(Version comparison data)
# # # #

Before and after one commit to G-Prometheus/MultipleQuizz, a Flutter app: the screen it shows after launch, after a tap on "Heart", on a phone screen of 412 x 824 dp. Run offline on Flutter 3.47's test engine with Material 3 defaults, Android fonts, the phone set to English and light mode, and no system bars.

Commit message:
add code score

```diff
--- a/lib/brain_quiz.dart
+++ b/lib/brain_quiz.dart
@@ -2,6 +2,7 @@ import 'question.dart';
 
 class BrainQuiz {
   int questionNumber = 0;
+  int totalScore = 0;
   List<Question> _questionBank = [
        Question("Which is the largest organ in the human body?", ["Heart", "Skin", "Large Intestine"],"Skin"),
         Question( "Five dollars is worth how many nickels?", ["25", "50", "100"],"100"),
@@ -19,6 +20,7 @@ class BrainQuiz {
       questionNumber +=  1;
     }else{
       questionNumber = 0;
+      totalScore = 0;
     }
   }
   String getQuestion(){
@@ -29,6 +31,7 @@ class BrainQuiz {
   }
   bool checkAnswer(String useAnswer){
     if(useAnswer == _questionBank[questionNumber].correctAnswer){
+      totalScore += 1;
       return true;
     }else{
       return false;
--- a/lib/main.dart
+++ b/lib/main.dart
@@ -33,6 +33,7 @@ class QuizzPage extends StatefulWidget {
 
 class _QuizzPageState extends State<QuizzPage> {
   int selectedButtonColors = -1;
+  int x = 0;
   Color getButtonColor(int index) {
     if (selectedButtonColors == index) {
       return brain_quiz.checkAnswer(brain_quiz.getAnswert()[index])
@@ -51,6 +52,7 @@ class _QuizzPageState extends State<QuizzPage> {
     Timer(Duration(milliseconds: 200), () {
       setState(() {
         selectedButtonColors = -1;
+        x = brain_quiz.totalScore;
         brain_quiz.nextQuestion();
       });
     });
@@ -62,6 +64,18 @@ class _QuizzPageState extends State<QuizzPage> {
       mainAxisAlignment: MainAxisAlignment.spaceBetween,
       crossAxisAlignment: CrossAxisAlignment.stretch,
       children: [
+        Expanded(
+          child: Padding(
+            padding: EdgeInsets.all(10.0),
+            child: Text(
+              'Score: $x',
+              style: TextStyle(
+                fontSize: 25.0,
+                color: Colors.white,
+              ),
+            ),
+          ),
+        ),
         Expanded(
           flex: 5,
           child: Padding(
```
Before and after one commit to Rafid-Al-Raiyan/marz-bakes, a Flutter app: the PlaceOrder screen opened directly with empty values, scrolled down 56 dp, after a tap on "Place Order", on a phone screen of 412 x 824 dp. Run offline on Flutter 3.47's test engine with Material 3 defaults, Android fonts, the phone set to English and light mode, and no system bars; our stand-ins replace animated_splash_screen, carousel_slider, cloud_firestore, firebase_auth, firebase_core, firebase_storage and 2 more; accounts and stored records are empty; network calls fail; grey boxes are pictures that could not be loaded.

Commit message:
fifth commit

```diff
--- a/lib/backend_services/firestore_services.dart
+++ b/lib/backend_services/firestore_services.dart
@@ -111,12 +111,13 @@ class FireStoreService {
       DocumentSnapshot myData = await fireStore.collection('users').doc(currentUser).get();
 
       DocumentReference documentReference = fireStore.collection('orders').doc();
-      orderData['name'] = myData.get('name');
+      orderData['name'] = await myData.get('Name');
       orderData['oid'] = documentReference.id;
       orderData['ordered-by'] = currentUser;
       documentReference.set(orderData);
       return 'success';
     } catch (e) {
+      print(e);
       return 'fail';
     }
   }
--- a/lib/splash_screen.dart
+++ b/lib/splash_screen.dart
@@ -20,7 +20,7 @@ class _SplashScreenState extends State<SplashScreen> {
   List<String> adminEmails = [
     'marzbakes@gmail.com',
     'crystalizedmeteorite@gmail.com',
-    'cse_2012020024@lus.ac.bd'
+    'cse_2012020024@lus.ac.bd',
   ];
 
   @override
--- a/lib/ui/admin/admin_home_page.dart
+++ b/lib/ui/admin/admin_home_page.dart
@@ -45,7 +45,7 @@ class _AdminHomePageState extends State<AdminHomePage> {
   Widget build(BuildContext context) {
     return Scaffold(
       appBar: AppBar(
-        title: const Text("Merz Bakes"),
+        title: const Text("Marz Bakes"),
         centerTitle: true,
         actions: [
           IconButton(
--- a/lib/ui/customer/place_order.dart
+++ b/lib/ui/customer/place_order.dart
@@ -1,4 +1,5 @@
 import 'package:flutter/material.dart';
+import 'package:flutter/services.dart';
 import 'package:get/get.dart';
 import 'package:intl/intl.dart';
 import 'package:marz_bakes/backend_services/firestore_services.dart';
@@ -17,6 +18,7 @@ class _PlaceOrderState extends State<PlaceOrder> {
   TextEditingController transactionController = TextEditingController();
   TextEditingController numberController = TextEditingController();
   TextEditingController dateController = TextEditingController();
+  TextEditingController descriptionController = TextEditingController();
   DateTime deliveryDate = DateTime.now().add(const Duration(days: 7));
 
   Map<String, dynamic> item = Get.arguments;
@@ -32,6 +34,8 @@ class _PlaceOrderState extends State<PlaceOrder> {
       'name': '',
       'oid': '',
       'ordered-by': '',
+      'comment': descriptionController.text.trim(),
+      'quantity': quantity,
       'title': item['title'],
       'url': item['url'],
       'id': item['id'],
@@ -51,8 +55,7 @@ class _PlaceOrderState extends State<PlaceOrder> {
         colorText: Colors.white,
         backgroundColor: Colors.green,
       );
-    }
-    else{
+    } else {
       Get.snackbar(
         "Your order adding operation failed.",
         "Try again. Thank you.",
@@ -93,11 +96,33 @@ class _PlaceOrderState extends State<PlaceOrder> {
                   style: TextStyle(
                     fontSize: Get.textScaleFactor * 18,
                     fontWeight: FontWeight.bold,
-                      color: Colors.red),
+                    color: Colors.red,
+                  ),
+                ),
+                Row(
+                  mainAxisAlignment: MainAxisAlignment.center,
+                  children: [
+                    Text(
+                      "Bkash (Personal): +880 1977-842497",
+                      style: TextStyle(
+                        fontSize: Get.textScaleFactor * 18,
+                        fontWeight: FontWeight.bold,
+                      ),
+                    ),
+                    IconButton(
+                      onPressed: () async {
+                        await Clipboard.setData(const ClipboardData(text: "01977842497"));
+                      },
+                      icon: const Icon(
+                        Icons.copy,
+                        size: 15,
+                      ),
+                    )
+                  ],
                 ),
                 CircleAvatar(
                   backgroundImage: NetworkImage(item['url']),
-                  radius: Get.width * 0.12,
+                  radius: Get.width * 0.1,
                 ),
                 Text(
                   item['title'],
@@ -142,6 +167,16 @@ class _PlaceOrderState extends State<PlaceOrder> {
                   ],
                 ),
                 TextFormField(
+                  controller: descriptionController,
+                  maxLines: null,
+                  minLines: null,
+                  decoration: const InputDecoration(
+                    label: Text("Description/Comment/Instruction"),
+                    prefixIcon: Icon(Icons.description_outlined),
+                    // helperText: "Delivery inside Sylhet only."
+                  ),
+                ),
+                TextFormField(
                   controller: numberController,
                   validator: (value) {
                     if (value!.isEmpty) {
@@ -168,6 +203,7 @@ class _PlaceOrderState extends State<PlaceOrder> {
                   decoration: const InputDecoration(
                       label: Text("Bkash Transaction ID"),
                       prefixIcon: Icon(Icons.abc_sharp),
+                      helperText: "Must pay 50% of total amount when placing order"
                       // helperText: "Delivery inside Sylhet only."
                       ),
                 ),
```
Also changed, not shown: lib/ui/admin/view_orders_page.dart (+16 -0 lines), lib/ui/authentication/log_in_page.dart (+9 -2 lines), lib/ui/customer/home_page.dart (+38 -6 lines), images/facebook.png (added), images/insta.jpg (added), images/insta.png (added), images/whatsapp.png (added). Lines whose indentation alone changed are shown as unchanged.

# # # #

A verbatim copy of all the records is to be produced.

_Response_
Before and after one commit to G-Prometheus/MultipleQuizz, a Flutter app: the screen it shows after launch, after a tap on "Heart", on a phone screen of 412 x 824 dp. Run offline on Flutter 3.47's test engine with Material 3 defaults, Android fonts, the phone set to English and light mode, and no system bars.

Commit message:
add code score

```diff
--- a/lib/brain_quiz.dart
+++ b/lib/brain_quiz.dart
@@ -2,6 +2,7 @@ import 'question.dart';
 
 class BrainQuiz {
   int questionNumber = 0;
+  int totalScore = 0;
   List<Question> _questionBank = [
        Question("Which is the largest organ in the human body?", ["Heart", "Skin", "Large Intestine"],"Skin"),
         Question( "Five dollars is worth how many nickels?", ["25", "50", "100"],"100"),
@@ -19,6 +20,7 @@ class BrainQuiz {
       questionNumber +=  1;
     }else{
       questionNumber = 0;
+      totalScore = 0;
     }
   }
   String getQuestion(){
@@ -29,6 +31,7 @@ class BrainQuiz {
   }
   bool checkAnswer(String useAnswer){
     if(useAnswer == _questionBank[questionNumber].correctAnswer){
+      totalScore += 1;
       return true;
     }else{
       return false;
--- a/lib/main.dart
+++ b/lib/main.dart
@@ -33,6 +33,7 @@ class QuizzPage extends StatefulWidget {
 
 class _QuizzPageState extends State<QuizzPage> {
   int selectedButtonColors = -1;
+  int x = 0;
   Color getButtonColor(int index) {
     if (selectedButtonColors == index) {
       return brain_quiz.checkAnswer(brain_quiz.getAnswert()[index])
@@ -51,6 +52,7 @@ class _QuizzPageState extends State<QuizzPage> {
     Timer(Duration(milliseconds: 200), () {
       setState(() {
         selectedButtonColors = -1;
+        x = brain_quiz.totalScore;
         brain_quiz.nextQuestion();
       });
     });
@@ -62,6 +64,18 @@ class _QuizzPageState extends State<QuizzPage> {
       mainAxisAlignment: MainAxisAlignment.spaceBetween,
       crossAxisAlignment: CrossAxisAlignment.stretch,
       children: [
+        Expanded(
+          child: Padding(
+            padding: EdgeInsets.all(10.0),
+            child: Text(
+              'Score: $x',
+              style: TextStyle(
+                fontSize: 25.0,
+                color: Colors.white,
+              ),
+            ),
+          ),
+        ),
         Expanded(
           flex: 5,
           child: Padding(
```
Before and after one commit to Rafid-Al-Raiyan/marz-bakes, a Flutter app: the PlaceOrder screen opened directly with empty values, scrolled down 56 dp, after a tap on "Place Order", on a phone screen of 412 x 824 dp. Run offline on Flutter 3.47's test engine with Material 3 defaults, Android fonts, the phone set to English and light mode, and no system bars; our stand-ins replace animated_splash_screen, carousel_slider, cloud_firestore, firebase_auth, firebase_core, firebase_storage and 2 more; accounts and stored records are empty; network calls fail; grey boxes are pictures that could not be loaded.

Commit message:
fifth commit

```diff
--- a/lib/backend_services/firestore_services.dart
+++ b/lib/backend_services/firestore_services.dart
@@ -111,12 +111,13 @@ class FireStoreService {
       DocumentSnapshot myData = await fireStore.collection('users').doc(currentUser).get();
 
       DocumentReference documentReference = fireStore.collection('orders').doc();
-      orderData['name'] = myData.get('name');
+      orderData['name'] = await myData.get('Name');
       orderData['oid'] = documentReference.id;
       orderData['ordered-by'] = currentUser;
       documentReference.set(orderData);
       return 'success';
     } catch (e) {
+      print(e);
       return 'fail';
     }
   }
--- a/lib/splash_screen.dart
+++ b/lib/splash_screen.dart
@@ -20,7 +20,7 @@ class _SplashScreenState extends State<SplashScreen> {
   List<String> adminEmails = [
     'marzbakes@gmail.com',
     'crystalizedmeteorite@gmail.com',
-    'cse_2012020024@lus.ac.bd'
+    'cse_2012020024@lus.ac.bd',
   ];
 
   @override
--- a/lib/ui/admin/admin_home_page.dart
+++ b/lib/ui/admin/admin_home_page.dart
@@ -45,7 +45,7 @@ class _AdminHomePageState extends State<AdminHomePage> {
   Widget build(BuildContext context) {
     return Scaffold(
       appBar: AppBar(
-        title: const Text("Merz Bakes"),
+        title: const Text("Marz Bakes"),
         centerTitle: true,
         actions: [
           IconButton(
--- a/lib/ui/customer/place_order.dart
+++ b/lib/ui/customer/place_order.dart
@@ -1,4 +1,5 @@
 import 'package:flutter/material.dart';
+import 'package:flutter/services.dart';
 import 'package:get/get.dart';
 import 'package:intl/intl.dart';
 import 'package:marz_bakes/backend_services/firestore_services.dart';
@@ -17,6 +18,7 @@ class _PlaceOrderState extends State<PlaceOrder> {
   TextEditingController transactionController = TextEditingController();
   TextEditingController numberController = TextEditingController();
   TextEditingController dateController = TextEditingController();
+  TextEditingController descriptionController = TextEditingController();
   DateTime deliveryDate = DateTime.now().add(const Duration(days: 7));
 
   Map<String, dynamic> item = Get.arguments;
@@ -32,6 +34,8 @@ class _PlaceOrderState extends State<PlaceOrder> {
       'name': '',
       'oid': '',
       'ordered-by': '',
+      'comment': descriptionController.text.trim(),
+      'quantity': quantity,
       'title': item['title'],
       'url': item['url'],
       'id': item['id'],
@@ -51,8 +55,7 @@ class _PlaceOrderState extends State<PlaceOrder> {
         colorText: Colors.white,
         backgroundColor: Colors.green,
       );
-    }
-    else{
+    } else {
       Get.snackbar(
         "Your order adding operation failed.",
         "Try again. Thank you.",
@@ -93,11 +96,33 @@ class _PlaceOrderState extends State<PlaceOrder> {
                   style: TextStyle(
                     fontSize: Get.textScaleFactor * 18,
                     fontWeight: FontWeight.bold,
-                      color: Colors.red),
+                    color: Colors.red,
+                  ),
+                ),
+                Row(
+                  mainAxisAlignment: MainAxisAlignment.center,
+                  children: [
+                    Text(
+                      "Bkash (Personal): +880 1977-842497",
+                      style: TextStyle(
+                        fontSize: Get.textScaleFactor * 18,
+                        fontWeight: FontWeight.bold,
+                      ),
+                    ),
+                    IconButton(
+                      onPressed: () async {
+                        await Clipboard.setData(const ClipboardData(text: "01977842497"));
+                      },
+                      icon: const Icon(
+                        Icons.copy,
+                        size: 15,
+                      ),
+                    )
+                  ],
                 ),
                 CircleAvatar(
                   backgroundImage: NetworkImage(item['url']),
-                  radius: Get.width * 0.12,
+                  radius: Get.width * 0.1,
                 ),
                 Text(
                   item['title'],
@@ -142,6 +167,16 @@ class _PlaceOrderState extends State<PlaceOrder> {
                   ],
                 ),
                 TextFormField(
+                  controller: descriptionController,
+                  maxLines: null,
+                  minLines: null,
+                  decoration: const InputDecoration(
+                    label: Text("Description/Comment/Instruction"),
+                    prefixIcon: Icon(Icons.description_outlined),
+                    // helperText: "Delivery inside Sylhet only."
+                  ),
+                ),
+                TextFormField(
                   controller: numberController,
                   validator: (value) {
                     if (value!.isEmpty) {
@@ -168,6 +203,7 @@ class _PlaceOrderState extends State<PlaceOrder> {
                   decoration: const InputDecoration(
                       label: Text("Bkash Transaction ID"),
                       prefixIcon: Icon(Icons.abc_sharp),
+                      helperText: "Must pay 50% of total amount when placing order"
                       // helperText: "Delivery inside Sylhet only."
                       ),
                 ),
```
Also changed, not shown: lib/ui/admin/view_orders_page.dart (+16 -0 lines), lib/ui/authentication/log_in_page.dart (+9 -2 lines), lib/ui/customer/home_page.dart (+38 -6 lines), images/facebook.png (added), images/insta.jpg (added), images/insta.png (added), images/whatsapp.png (added). Lines whose indentation alone changed are shown as unchanged.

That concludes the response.